Dataset excerpts:
· · · ·
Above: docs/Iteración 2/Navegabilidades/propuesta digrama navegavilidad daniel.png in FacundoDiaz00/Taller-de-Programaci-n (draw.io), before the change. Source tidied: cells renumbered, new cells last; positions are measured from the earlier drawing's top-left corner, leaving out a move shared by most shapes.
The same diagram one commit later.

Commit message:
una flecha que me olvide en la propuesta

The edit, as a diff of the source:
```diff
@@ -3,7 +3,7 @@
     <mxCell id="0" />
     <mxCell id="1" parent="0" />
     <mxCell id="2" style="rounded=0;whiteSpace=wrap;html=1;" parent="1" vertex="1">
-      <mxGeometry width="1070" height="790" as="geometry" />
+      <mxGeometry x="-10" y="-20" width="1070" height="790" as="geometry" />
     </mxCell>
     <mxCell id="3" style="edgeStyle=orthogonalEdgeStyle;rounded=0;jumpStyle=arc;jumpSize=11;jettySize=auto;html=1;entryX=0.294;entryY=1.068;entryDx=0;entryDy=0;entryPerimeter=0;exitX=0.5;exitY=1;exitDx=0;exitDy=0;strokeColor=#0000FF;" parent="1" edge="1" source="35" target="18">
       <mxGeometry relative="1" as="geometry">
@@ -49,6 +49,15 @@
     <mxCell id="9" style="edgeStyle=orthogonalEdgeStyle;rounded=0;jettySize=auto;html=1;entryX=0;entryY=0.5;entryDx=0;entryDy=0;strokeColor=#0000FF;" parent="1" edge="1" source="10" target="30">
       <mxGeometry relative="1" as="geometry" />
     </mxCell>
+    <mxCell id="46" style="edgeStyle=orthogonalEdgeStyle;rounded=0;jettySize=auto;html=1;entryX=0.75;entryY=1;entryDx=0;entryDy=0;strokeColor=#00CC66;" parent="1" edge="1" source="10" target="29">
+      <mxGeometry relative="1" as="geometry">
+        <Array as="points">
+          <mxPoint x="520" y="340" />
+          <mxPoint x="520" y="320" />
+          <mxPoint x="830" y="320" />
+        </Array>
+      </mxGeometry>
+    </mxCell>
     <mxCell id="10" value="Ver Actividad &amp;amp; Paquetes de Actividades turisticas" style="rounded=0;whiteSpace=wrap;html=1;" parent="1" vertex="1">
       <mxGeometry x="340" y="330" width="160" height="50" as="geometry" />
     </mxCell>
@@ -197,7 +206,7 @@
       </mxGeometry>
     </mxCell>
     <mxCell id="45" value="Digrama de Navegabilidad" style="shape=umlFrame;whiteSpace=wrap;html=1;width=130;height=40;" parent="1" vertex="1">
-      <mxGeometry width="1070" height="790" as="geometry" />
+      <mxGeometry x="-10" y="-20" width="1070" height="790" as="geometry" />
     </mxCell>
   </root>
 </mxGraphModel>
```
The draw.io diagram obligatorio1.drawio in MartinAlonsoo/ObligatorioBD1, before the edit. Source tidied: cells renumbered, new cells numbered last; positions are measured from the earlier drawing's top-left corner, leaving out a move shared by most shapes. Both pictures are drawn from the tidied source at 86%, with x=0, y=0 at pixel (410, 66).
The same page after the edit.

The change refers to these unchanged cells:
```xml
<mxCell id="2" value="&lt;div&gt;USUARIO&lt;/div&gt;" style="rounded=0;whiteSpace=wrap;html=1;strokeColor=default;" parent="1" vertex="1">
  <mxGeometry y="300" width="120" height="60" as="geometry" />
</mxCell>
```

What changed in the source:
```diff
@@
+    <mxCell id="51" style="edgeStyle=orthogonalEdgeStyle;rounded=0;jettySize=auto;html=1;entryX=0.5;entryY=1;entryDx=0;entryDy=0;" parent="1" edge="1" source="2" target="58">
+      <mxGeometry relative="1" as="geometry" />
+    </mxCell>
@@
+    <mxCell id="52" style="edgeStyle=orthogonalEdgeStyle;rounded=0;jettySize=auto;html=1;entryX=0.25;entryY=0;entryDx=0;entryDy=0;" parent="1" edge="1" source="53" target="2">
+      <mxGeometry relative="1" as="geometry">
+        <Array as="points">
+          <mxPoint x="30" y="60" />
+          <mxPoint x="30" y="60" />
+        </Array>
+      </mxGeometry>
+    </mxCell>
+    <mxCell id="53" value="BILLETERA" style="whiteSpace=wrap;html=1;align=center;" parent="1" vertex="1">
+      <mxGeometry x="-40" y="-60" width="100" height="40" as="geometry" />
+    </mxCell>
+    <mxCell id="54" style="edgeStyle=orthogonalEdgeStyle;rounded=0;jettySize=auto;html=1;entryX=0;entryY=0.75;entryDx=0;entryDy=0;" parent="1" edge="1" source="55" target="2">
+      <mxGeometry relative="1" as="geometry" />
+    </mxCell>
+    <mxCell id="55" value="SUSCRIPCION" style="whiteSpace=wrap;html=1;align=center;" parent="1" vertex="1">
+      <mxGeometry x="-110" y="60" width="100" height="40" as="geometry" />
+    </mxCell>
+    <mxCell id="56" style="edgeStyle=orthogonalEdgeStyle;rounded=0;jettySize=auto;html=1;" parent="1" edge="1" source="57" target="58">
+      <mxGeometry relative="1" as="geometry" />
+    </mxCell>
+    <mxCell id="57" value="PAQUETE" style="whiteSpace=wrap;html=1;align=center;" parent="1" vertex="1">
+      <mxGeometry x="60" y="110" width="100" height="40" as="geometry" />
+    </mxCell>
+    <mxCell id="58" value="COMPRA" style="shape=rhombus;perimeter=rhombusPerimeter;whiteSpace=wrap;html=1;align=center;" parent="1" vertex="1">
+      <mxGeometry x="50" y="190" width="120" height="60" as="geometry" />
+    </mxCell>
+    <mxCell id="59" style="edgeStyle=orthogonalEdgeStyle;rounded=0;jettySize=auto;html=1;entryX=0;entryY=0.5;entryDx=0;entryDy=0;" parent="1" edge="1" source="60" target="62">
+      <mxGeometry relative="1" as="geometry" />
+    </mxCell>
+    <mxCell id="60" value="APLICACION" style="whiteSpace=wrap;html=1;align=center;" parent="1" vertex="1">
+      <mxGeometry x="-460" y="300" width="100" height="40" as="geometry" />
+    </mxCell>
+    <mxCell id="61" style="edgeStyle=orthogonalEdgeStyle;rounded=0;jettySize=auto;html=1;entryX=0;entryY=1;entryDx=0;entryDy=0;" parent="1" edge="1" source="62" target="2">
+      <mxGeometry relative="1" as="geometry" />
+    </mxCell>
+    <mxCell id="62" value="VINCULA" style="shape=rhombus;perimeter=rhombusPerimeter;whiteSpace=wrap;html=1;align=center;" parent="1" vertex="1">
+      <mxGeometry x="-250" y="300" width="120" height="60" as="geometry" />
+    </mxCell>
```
· · · ·
Task prompt:
What you return must match the listing exactly, line for line.

Output for this exercise:
Above: docs/Iteración 2/Navegabilidades/propuesta digrama navegavilidad daniel.png in FacundoDiaz00/Taller-de-Programaci-n (draw.io), before the change. Source tidied: cells renumbered, new cells last; positions are measured from the earlier drawing's top-left corner, leaving out a move shared by most shapes.
The same diagram one commit later.

Commit message:
una flecha que me olvide en la propuesta

The edit, as a diff of the source:
```diff
@@ -3,7 +3,7 @@
     <mxCell id="0" />
     <mxCell id="1" parent="0" />
     <mxCell id="2" style="rounded=0;whiteSpace=wrap;html=1;" parent="1" vertex="1">
-      <mxGeometry width="1070" height="790" as="geometry" />
+      <mxGeometry x="-10" y="-20" width="1070" height="790" as="geometry" />
     </mxCell>
     <mxCell id="3" style="edgeStyle=orthogonalEdgeStyle;rounded=0;jumpStyle=arc;jumpSize=11;jettySize=auto;html=1;entryX=0.294;entryY=1.068;entryDx=0;entryDy=0;entryPerimeter=0;exitX=0.5;exitY=1;exitDx=0;exitDy=0;strokeColor=#0000FF;" parent="1" edge="1" source="35" target="18">
       <mxGeometry relative="1" as="geometry">
@@ -49,6 +49,15 @@
     <mxCell id="9" style="edgeStyle=orthogonalEdgeStyle;rounded=0;jettySize=auto;html=1;entryX=0;entryY=0.5;entryDx=0;entryDy=0;strokeColor=#0000FF;" parent="1" edge="1" source="10" target="30">
       <mxGeometry relative="1" as="geometry" />
     </mxCell>
+    <mxCell id="46" style="edgeStyle=orthogonalEdgeStyle;rounded=0;jettySize=auto;html=1;entryX=0.75;entryY=1;entryDx=0;entryDy=0;strokeColor=#00CC66;" parent="1" edge="1" source="10" target="29">
+      <mxGeometry relative="1" as="geometry">
+        <Array as="points">
+          <mxPoint x="520" y="340" />
+          <mxPoint x="520" y="320" />
+          <mxPoint x="830" y="320" />
+        </Array>
+      </mxGeometry>
+    </mxCell>
     <mxCell id="10" value="Ver Actividad &amp;amp; Paquetes de Actividades turisticas" style="rounded=0;whiteSpace=wrap;html=1;" parent="1" vertex="1">
       <mxGeometry x="340" y="330" width="160" height="50" as="geometry" />
     </mxCell>
@@ -197,7 +206,7 @@
       </mxGeometry>
     </mxCell>
     <mxCell id="45" value="Digrama de Navegabilidad" style="shape=umlFrame;whiteSpace=wrap;html=1;width=130;height=40;" parent="1" vertex="1">
-      <mxGeometry width="1070" height="790" as="geometry" />
+      <mxGeometry x="-10" y="-20" width="1070" height="790" as="geometry" />
     </mxCell>
   </root>
 </mxGraphModel>
```
The draw.io diagram obligatorio1.drawio in MartinAlonsoo/ObligatorioBD1, before the edit. Source tidied: cells renumbered, new cells numbered last; positions are measured from the earlier drawing's top-left corner, leaving out a move shared by most shapes. Both pictures are drawn from the tidied source at 86%, with x=0, y=0 at pixel (410, 66).
The same page after the edit.

The change refers to these unchanged cells:
```xml
<mxCell id="2" value="&lt;div&gt;USUARIO&lt;/div&gt;" style="rounded=0;whiteSpace=wrap;html=1;strokeColor=default;" parent="1" vertex="1">
  <mxGeometry y="300" width="120" height="60" as="geometry" />
</mxCell>
```

What changed in the source:
```diff
@@
+    <mxCell id="51" style="edgeStyle=orthogonalEdgeStyle;rounded=0;jettySize=auto;html=1;entryX=0.5;entryY=1;entryDx=0;entryDy=0;" parent="1" edge="1" source="2" target="58">
+      <mxGeometry relative="1" as="geometry" />
+    </mxCell>
@@
+    <mxCell id="52" style="edgeStyle=orthogonalEdgeStyle;rounded=0;jettySize=auto;html=1;entryX=0.25;entryY=0;entryDx=0;entryDy=0;" parent="1" edge="1" source="53" target="2">
+      <mxGeometry relative="1" as="geometry">
+        <Array as="points">
+          <mxPoint x="30" y="60" />
+          <mxPoint x="30" y="60" />
+        </Array>
+      </mxGeometry>
+    </mxCell>
+    <mxCell id="53" value="BILLETERA" style="whiteSpace=wrap;html=1;align=center;" parent="1" vertex="1">
+      <mxGeometry x="-40" y="-60" width="100" height="40" as="geometry" />
+    </mxCell>
+    <mxCell id="54" style="edgeStyle=orthogonalEdgeStyle;rounded=0;jettySize=auto;html=1;entryX=0;entryY=0.75;entryDx=0;entryDy=0;" parent="1" edge="1" source="55" target="2">
+      <mxGeometry relative="1" as="geometry" />
+    </mxCell>
+    <mxCell id="55" value="SUSCRIPCION" style="whiteSpace=wrap;html=1;align=center;" parent="1" vertex="1">
+      <mxGeometry x="-110" y="60" width="100" height="40" as="geometry" />
+    </mxCell>
+    <mxCell id="56" style="edgeStyle=orthogonalEdgeStyle;rounded=0;jettySize=auto;html=1;" parent="1" edge="1" source="57" target="58">
+      <mxGeometry relative="1" as="geometry" />
+    </mxCell>
+    <mxCell id="57" value="PAQUETE" style="whiteSpace=wrap;html=1;align=center;" parent="1" vertex="1">
+      <mxGeometry x="60" y="110" width="100" height="40" as="geometry" />
+    </mxCell>
+    <mxCell id="58" value="COMPRA" style="shape=rhombus;perimeter=rhombusPerimeter;whiteSpace=wrap;html=1;align=center;" parent="1" vertex="1">
+      <mxGeometry x="50" y="190" width="120" height="60" as="geometry" />
+    </mxCell>
+    <mxCell id="59" style="edgeStyle=orthogonalEdgeStyle;rounded=0;jettySize=auto;html=1;entryX=0;entryY=0.5;entryDx=0;entryDy=0;" parent="1" edge="1" source="60" target="62">
+      <mxGeometry relative="1" as="geometry" />
+    </mxCell>
+    <mxCell id="60" value="APLICACION" style="whiteSpace=wrap;html=1;align=center;" parent="1" vertex="1">
+      <mxGeometry x="-460" y="300" width="100" height="40" as="geometry" />
+    </mxCell>
+    <mxCell id="61" style="edgeStyle=orthogonalEdgeStyle;rounded=0;jettySize=auto;html=1;entryX=0;entryY=1;entryDx=0;entryDy=0;" parent="1" edge="1" source="62" target="2">
+      <mxGeometry relative="1" as="geometry" />
+    </mxCell>
+    <mxCell id="62" value="VINCULA" style="shape=rhombus;perimeter=rhombusPerimeter;whiteSpace=wrap;html=1;align=center;" parent="1" vertex="1">
+      <mxGeometry x="-250" y="300" width="120" height="60" as="geometry" />
+    </mxCell>
```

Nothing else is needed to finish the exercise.